---------- DATA FOR THIS EXERCISE
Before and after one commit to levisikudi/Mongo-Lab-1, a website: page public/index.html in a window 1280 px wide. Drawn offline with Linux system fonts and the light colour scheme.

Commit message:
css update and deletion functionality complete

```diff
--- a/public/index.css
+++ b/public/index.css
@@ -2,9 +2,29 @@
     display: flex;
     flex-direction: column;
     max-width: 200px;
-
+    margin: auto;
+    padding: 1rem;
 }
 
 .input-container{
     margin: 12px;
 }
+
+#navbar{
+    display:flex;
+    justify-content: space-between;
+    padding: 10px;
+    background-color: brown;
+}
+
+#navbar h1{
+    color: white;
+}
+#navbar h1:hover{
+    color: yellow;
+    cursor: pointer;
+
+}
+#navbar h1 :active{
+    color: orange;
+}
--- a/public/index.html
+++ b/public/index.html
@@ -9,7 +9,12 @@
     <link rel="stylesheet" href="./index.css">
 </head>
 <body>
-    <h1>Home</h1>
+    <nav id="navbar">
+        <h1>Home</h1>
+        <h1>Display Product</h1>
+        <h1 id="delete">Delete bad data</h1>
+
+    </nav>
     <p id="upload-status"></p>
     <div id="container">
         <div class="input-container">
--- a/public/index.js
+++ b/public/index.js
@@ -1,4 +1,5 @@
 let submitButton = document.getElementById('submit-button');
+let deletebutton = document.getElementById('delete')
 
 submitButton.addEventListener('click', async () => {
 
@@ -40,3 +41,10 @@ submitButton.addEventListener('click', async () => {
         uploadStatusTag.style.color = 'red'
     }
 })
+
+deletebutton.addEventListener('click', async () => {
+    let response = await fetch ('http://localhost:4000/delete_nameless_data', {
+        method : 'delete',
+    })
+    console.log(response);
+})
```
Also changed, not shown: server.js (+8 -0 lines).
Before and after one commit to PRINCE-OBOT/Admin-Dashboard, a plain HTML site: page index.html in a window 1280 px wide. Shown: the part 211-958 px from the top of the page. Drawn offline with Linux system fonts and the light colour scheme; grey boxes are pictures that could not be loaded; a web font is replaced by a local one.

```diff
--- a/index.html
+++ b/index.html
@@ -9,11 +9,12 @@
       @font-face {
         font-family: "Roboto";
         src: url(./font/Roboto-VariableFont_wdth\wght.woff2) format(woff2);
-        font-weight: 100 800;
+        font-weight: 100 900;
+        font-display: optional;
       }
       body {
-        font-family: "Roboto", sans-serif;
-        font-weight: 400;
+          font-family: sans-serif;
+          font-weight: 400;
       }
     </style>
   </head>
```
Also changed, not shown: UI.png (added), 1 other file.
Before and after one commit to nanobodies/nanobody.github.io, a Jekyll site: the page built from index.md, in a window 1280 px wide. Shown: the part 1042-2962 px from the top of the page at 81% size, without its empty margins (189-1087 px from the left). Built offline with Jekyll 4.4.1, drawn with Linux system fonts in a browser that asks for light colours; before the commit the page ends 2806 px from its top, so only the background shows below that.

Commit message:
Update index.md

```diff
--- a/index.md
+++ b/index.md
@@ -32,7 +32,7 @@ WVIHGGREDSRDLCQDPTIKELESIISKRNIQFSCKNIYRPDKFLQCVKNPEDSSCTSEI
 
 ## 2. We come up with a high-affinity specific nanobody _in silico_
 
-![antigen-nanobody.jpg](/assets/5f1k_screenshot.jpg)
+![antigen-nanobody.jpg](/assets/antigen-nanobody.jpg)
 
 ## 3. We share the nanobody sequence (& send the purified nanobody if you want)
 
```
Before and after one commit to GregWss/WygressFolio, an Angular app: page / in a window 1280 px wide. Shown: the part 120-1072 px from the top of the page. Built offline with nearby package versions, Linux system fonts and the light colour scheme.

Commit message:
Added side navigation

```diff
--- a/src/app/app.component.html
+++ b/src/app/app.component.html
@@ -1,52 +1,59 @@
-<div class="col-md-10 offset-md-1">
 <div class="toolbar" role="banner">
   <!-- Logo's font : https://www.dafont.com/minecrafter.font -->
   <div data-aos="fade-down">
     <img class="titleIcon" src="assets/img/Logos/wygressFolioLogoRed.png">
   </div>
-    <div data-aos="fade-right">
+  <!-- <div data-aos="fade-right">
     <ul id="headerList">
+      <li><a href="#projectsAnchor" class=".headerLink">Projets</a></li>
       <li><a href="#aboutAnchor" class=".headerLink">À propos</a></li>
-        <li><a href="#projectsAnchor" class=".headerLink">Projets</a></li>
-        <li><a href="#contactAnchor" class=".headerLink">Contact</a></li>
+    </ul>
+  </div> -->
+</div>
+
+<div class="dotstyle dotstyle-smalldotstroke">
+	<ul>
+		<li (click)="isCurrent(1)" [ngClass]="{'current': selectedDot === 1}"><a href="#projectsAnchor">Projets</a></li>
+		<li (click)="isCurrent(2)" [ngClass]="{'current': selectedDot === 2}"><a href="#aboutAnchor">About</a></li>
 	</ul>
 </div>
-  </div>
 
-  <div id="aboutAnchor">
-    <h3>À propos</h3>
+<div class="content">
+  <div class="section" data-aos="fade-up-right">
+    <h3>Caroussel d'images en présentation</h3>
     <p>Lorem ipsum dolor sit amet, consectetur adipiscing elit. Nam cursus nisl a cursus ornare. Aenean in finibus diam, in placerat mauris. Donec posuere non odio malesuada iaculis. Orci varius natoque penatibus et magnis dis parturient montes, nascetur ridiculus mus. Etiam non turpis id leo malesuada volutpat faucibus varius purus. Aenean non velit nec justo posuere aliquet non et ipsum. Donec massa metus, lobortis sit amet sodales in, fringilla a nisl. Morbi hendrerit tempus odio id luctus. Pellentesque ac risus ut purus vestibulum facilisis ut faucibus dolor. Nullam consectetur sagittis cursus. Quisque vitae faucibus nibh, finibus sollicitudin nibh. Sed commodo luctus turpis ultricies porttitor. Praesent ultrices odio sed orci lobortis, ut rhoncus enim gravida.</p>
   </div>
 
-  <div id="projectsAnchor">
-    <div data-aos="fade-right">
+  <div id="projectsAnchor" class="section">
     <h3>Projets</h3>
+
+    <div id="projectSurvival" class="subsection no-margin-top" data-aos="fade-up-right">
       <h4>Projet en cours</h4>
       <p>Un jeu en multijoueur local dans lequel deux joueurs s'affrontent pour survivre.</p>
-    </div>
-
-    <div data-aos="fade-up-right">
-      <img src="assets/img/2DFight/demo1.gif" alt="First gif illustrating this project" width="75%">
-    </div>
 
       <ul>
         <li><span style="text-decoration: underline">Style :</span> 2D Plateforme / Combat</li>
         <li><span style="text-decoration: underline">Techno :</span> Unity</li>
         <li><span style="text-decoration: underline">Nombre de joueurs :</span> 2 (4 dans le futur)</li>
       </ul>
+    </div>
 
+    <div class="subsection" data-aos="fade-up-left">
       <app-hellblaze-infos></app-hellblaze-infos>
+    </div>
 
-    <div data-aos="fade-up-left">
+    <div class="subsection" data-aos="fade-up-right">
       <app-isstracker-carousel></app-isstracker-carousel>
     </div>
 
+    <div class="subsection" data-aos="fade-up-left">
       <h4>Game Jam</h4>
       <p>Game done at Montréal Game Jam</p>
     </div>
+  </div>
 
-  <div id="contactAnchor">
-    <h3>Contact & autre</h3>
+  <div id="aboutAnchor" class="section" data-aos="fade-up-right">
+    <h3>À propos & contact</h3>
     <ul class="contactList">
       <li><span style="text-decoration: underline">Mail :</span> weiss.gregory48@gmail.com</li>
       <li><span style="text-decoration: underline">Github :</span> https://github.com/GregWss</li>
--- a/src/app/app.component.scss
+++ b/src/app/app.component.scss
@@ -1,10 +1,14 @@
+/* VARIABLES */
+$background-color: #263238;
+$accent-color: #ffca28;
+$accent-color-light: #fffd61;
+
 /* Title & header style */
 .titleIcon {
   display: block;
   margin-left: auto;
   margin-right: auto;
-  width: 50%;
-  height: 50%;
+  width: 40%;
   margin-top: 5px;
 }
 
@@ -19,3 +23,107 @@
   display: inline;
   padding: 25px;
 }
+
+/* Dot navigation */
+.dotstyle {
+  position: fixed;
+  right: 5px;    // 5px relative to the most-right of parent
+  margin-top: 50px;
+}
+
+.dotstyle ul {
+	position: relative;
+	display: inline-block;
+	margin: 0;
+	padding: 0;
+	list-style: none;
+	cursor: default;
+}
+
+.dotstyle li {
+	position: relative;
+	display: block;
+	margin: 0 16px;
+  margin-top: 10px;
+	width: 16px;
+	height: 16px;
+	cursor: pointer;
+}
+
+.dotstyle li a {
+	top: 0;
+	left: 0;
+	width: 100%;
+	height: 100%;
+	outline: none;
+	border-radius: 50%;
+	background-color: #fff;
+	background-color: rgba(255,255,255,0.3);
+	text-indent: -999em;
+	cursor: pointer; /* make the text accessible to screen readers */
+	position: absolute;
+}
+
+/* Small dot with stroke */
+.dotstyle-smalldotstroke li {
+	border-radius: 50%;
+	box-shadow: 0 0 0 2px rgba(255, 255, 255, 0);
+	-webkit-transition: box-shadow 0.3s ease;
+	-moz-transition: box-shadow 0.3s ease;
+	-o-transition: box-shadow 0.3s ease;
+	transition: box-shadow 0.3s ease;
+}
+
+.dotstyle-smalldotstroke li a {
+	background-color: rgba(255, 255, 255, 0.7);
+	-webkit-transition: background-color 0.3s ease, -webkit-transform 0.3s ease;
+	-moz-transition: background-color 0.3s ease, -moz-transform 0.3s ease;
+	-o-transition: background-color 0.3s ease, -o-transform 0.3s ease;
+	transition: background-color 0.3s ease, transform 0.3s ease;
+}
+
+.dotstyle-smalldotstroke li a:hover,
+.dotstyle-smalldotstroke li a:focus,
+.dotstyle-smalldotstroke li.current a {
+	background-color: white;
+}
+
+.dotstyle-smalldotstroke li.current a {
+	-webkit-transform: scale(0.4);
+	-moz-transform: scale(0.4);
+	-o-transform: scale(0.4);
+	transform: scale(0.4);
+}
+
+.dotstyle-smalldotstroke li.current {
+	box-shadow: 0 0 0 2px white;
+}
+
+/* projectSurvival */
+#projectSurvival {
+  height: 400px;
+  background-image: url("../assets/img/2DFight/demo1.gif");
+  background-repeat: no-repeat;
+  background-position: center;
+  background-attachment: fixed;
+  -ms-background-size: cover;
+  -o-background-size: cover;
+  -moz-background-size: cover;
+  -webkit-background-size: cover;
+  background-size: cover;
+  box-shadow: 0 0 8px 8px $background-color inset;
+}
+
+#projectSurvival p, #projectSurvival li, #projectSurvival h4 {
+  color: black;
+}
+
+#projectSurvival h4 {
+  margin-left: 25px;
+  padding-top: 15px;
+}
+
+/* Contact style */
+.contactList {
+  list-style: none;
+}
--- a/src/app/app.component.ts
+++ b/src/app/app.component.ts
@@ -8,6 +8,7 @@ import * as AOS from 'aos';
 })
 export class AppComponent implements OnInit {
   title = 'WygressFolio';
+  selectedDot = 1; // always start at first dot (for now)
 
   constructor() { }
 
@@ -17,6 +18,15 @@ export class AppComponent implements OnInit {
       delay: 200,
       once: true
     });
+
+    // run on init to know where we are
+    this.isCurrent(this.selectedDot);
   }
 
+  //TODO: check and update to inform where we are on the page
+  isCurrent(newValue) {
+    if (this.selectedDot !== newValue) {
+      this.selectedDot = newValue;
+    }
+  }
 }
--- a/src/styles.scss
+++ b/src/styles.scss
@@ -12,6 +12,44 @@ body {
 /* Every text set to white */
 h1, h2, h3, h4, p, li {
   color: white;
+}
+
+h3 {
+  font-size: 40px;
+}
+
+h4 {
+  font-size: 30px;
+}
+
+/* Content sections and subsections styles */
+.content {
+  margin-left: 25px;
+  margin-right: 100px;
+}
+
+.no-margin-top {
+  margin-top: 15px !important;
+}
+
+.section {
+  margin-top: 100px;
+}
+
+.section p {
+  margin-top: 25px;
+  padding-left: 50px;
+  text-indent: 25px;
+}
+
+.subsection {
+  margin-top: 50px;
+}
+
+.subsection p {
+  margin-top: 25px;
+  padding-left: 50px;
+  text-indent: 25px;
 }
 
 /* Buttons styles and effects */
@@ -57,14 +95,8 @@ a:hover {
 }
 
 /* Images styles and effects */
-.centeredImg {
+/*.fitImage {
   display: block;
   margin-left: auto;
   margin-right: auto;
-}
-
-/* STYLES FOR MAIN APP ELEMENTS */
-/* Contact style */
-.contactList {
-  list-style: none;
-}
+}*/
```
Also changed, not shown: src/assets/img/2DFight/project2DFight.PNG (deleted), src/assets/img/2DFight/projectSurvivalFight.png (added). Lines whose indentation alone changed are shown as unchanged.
--------------------
[EXERCISE OBJECTIVE]: Each line above where the word "export" occurs should be returned in full.

[EXERCISE OUTPUT]:
 export class AppComponent implements OnInit {
@@ -17,6 +18,15 @@ export class AppComponent implements OnInit {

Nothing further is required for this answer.